After Seattle’s petition for rehearing en banc was denied,79×79. City of Seattle, 890 F.3d 769 (9th Cir. 2018), reh’g en banc denied, No. 17-35640 (9th Cir. Sep. 14, 2018). the City blinked. At the beginning of 2019 and in the midst of the remand, the City Council amended the Ordinance to remove driver earnings from the collective bargaining topics.80×80. Seattle, Wash., Municipal Code § 6.310.735 (2015) (amended 2019). This was a missed opportunity. Localism and “federalism all the way down”81×81. Heather K. Gerken, The Supreme Court 2009 Term — Foreword: Federalism All the Way Down, 124 Harv.

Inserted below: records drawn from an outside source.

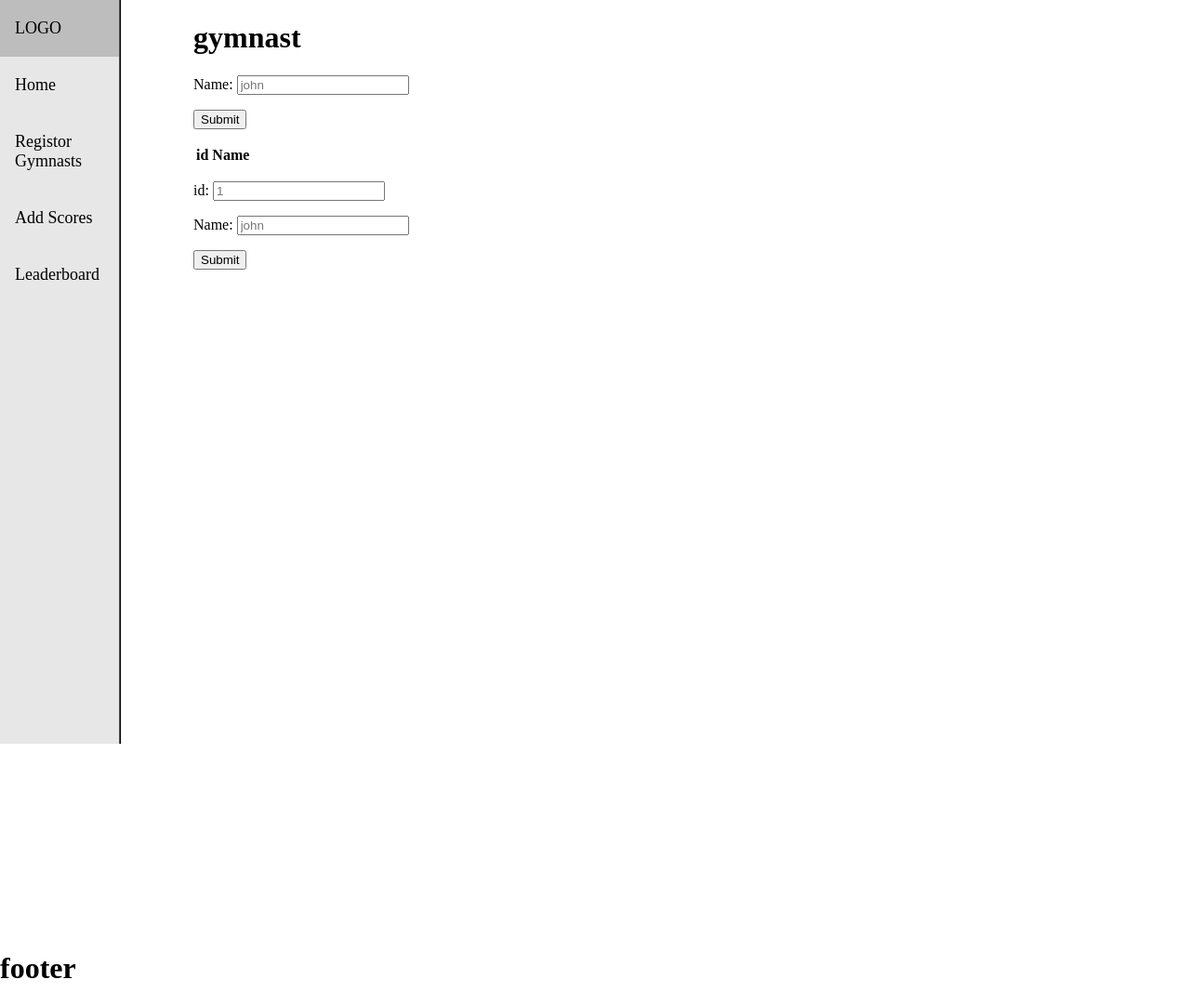
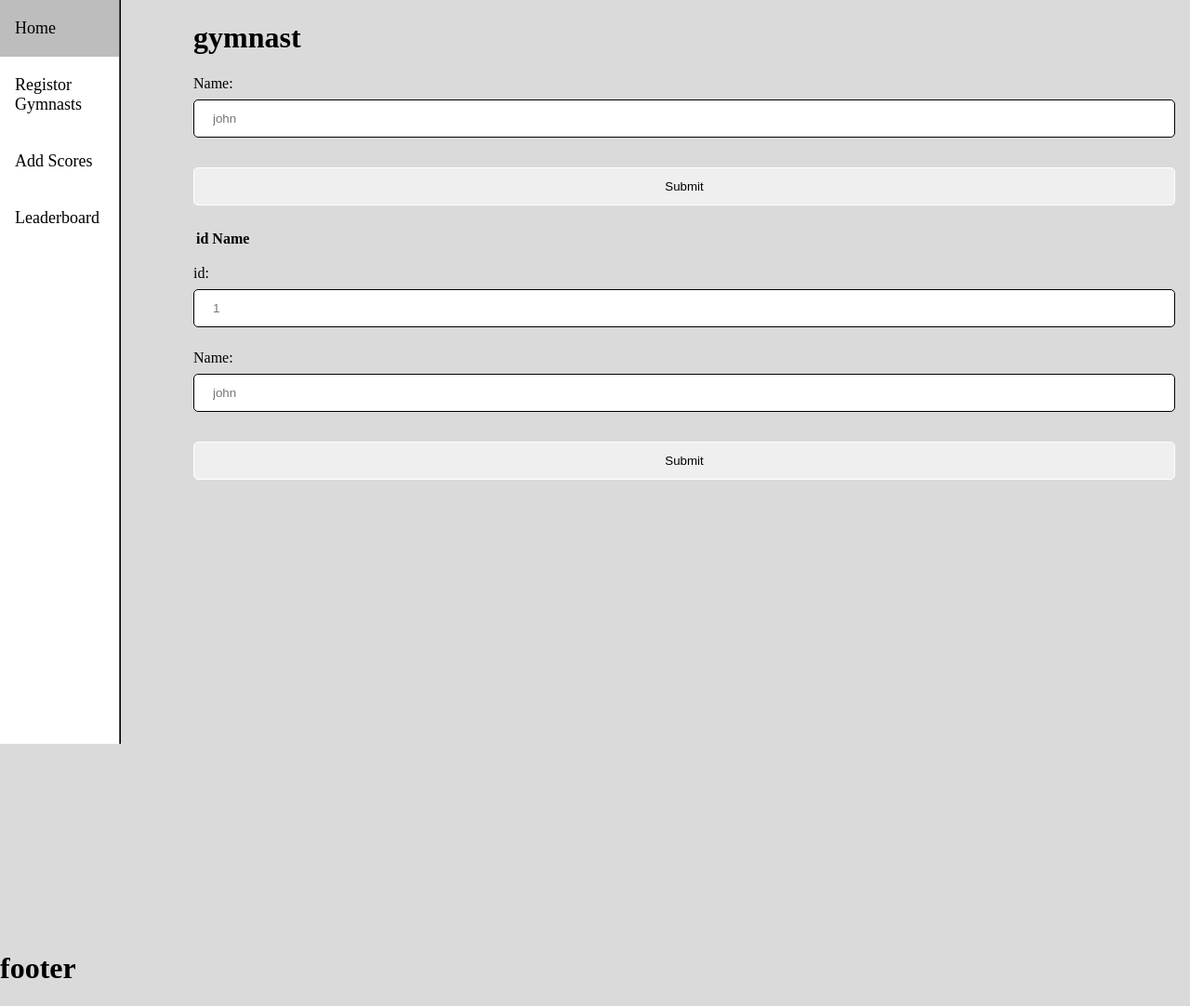
Before and after one commit to Adamlim21181/STAGS, a Flask app: page /addgymnast in a window 1280 px wide. Shown: the whole page at 93% size. Run offline with Flask 3, Linux system fonts and the light colour scheme; data that the repository does not hold is empty.

Commit message:
styled the form input boxes

```diff
--- a/static/style.css
+++ b/static/style.css
@@ -1,6 +1,7 @@
 
 body {
   margin: 0;
+  background-color: #dadada;
 }
 
 .content {
@@ -31,7 +32,7 @@ ul {
   margin: 0;
   padding: 0;
   width: 10%;
-  background-color: #e7e7e7;
+  background-color: #ffffff;
   position: fixed;
   height: 100%;
   border-right-style: ridge;
@@ -50,3 +51,40 @@ li a {
 ul :hover {
   background-color: rgb(190, 189, 189);
 }
+
+/* Forms */
+
+input[type=number] {
+  width: 100%;
+  padding: 12px 20px;
+  margin: 8px 0;
+  display: inline-block;
+  border: 1px solid #000000;
+  border-radius: 5px;
+  box-sizing: border-box;
+}
+
+input[type=text] {
+  width: 100%;
+  padding: 12px 20px;
+  margin: 8px 0;
+  display: inline-block;
+  border: 1px solid #000000;
+  border-radius: 5px;
+  box-sizing: border-box;
+}
+
+input[type=submit] {
+  width: 100%;
+  padding: 12px 20px;
+  margin: 8px 0;
+  display: inline-block;
+  border: 1px solid #ffffff;
+  border-radius: 5px;
+  box-sizing: border-box;
+  cursor: pointer;
+}
+
+input[type=submit]:hover {
+  background-color: #b8b8b8;
+}
--- a/templates/gymnast.html
+++ b/templates/gymnast.html
@@ -6,15 +6,18 @@
 <div class = "content">
     <h1>gymnast</h1>
 
+    <div class = "forms">
         <!--Form to add gymnasts to the database-->
         <form id = registor>
             <p> Name: <input type="text" name = "registorname" placeholder="john" required></p>
             <input type="submit" />
         </form>
+    </div>
 
-    <p> </p>
+    <p> <p>
 
     <!--view registerd gymnasts-->
+    <div class = "tables">
         <table>
             <tr>
                 <th>id</th>
@@ -28,7 +31,11 @@
             </tr>
             {% endfor %}
         </table>
+    </div>
 
+    <p></p>
+
+    <div class = "forms">
         <!--edit registered gymnasts-->
         <form id="editgymnast">
             <p> id: <input type="number" name="id" placeholder="1" required></p>
@@ -41,4 +48,6 @@
         {% endif %}
     </div>
 
+</div>
+
 {% endblock %}
--- a/templates/nav.html
+++ b/templates/nav.html
@@ -1,7 +1,7 @@
 
 <!--Webpage links-->
+
 <ul>
-    <li><a href="/">LOGO</a></li>
     <li><a href="/">Home</a></li>
     <li><a href="/addgymnast">Registor Gymnasts</a></li>
     <li><a href="/addscores">Add Scores</a></li>
```
Also changed, not shown: 1 other file. Lines whose indentation alone changed are shown as unchanged.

L. Rev. 4, 8 (2010). too can promote the free competition values expressed by federal antitrust law.82×82. See FTC v. Phoebe Putney Health Sys., Inc., 568 U.S. 216, 225 (2013); Frank H. Easterbrook, Antitrust and the Economics of Federalism, 26 J.L. & Econ. 23, 28–29, 32–33, 36–37, 41 (1983); see also New State Ice Co. v. Liebmann, 285 U.S. 262, 311 (1932) (Brandeis, J., dissenting) (“[A] single courageous State may, if its citizens choose, serve as a laboratory; and try novel social and economic experiments without risk to the rest of the country.”). To the extent that a great deal of regulation in our system of dual sovereignty is broadly authorized for local implementation, a narrow Parker immunity can create a backdoor for federal scrutiny of state affairs.83×83. Broad state authorization of local regulation is a practical necessity; the United States had over 89,000 local governments as of 2012. See Census Bureau Reports There Are 89,004 Local Governments in the United States, U.S. Census Bureau (Aug. 30, 2012), https://www.census.gov/newsroom/releases/archives/governments/cb12-161.html [https://perma.cc/7QQ9-YSR3]. Moreover, the doctrinal move here shares its context with the broader neoliberalization of antitrust.84×84. See, e.g., Lina M. Khan, Amazon’s Antitrust Paradox, 126 Yale L.J. 710, 716 (2017); Lina Khan & Sandeep Vaheesan, Market Power and Inequality: The Antitrust Counterrevolution and Its Discontents, 11 Harv. L. & Pol’y Rev. 235, 236–37 (2017); Sanjukta Paul, Antitrust as Allocator of Coordination Rights, 67 UCLA L. Rev. (forthcoming 2020) (manuscript at 6–7) (on file with the Harvard Law School Library), available at https://ssrn.com/abstract=3337861,”>https://ssrn.com/abstract=3337861″>https://ssrn.com/abstract=3337861, [https://perma.cc/FV5U-RHV4]. Although Lochner was once firmly anticanon, it is regaining currency in scholarly interest and judicial practice.85×85. See, e.g., Nat’l Inst. of Family & Life Advocates v. Becerra, 138 S. Ct. 2361, 2381–83 (2018) (Breyer, J., dissenting) (charging the majority with using the First Amendment to strike down economic and social laws of the same kind that were struck down in Lochner); Thomas B. Colby & Peter J. Smith, The Return of Lochner, 100 Cornell L. Rev. 527, 529–32 (2015). At bottom, this decision stands as another rejection of the unique and valuable role cities play in the order of American governance.86×86. Cf. David J. Barron, The Promise of Cooley’s City: Traces of Local Constitutionalism, 147 U. Pa. L. Rev. 487, 491 (1999) (contrasting the important functions of cities and towns with their treatment under federal and state law). Other courts would do well to decide otherwise.